- **Problem requirements**: Review the material line by line. Identify and copy every line that contains the string "shown".
• • •
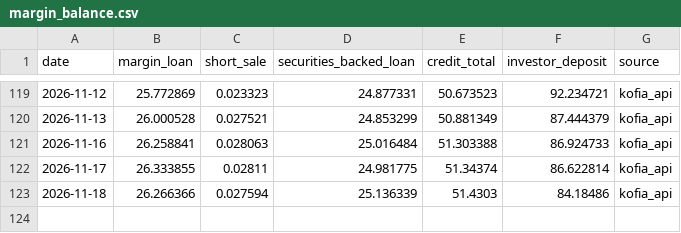
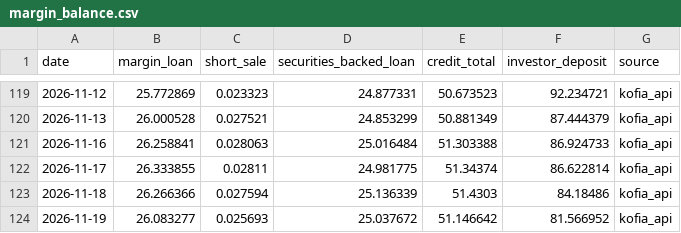
Before and after one commit to louco999/korea-margin-tracker, a CSV file: data/margin_balance.csv, drawn as a sheet; only a part is shown, gaps mark what is left out; the diff names each change by its address in the sheet, - before the commit and + after, or states it on an @@ line.

```diff
--- a/data/margin_balance.csv
+++ b/data/margin_balance.csv
+row 124: 2026-11-19 | 26.083277 | 0.025693 | 25.037672 | 51.146642 | 81.566952 | kofia_api
```
Also changed, not shown: 3 other files.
• • •
- **Output of the exercise**:
Before and after one commit to louco999/korea-margin-tracker, a CSV file: data/margin_balance.csv, drawn as a sheet; only a part is shown, gaps mark what is left out; the diff names each change by its address in the sheet, - before the commit and + after, or states it on an @@ line.
Also changed, not shown: 3 other files.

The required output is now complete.